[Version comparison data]

════════════════

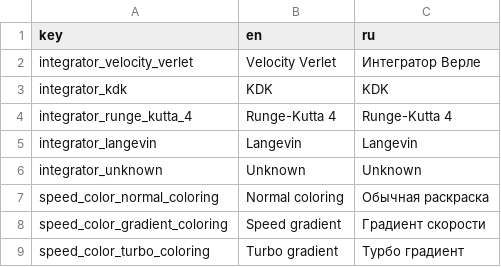
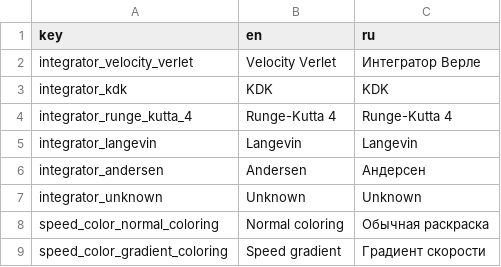
Before and after one commit to ElectroZybr/LatticeLab, a CSV file: assets/translate.csv, drawn as a sheet; only a part is shown; the shorter side is filled out with more unchanged rows; the diff names each change by its address in the sheet, - before the commit and + after, or states it on an @@ line.

Commit message:
feat: передвод для термостата Андерсена

```diff
--- a/assets/translate.csv
+++ b/assets/translate.csv
+row 6: integrator_andersen | Andersen | Андерсен
```
Also changed, not shown: 1 other file.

════════════════

EXERCISE REQUIREMENTS -
Print out every entry above without changing a word, and leave out the pictures.

WORKED SOLUTION -
Before and after one commit to ElectroZybr/LatticeLab, a CSV file: assets/translate.csv, drawn as a sheet; only a part is shown; the shorter side is filled out with more unchanged rows; the diff names each change by its address in the sheet, - before the commit and + after, or states it on an @@ line.

Commit message:
feat: передвод для термостата Андерсена

```diff
--- a/assets/translate.csv
+++ b/assets/translate.csv
+row 6: integrator_andersen | Andersen | Андерсен
```
Also changed, not shown: 1 other file.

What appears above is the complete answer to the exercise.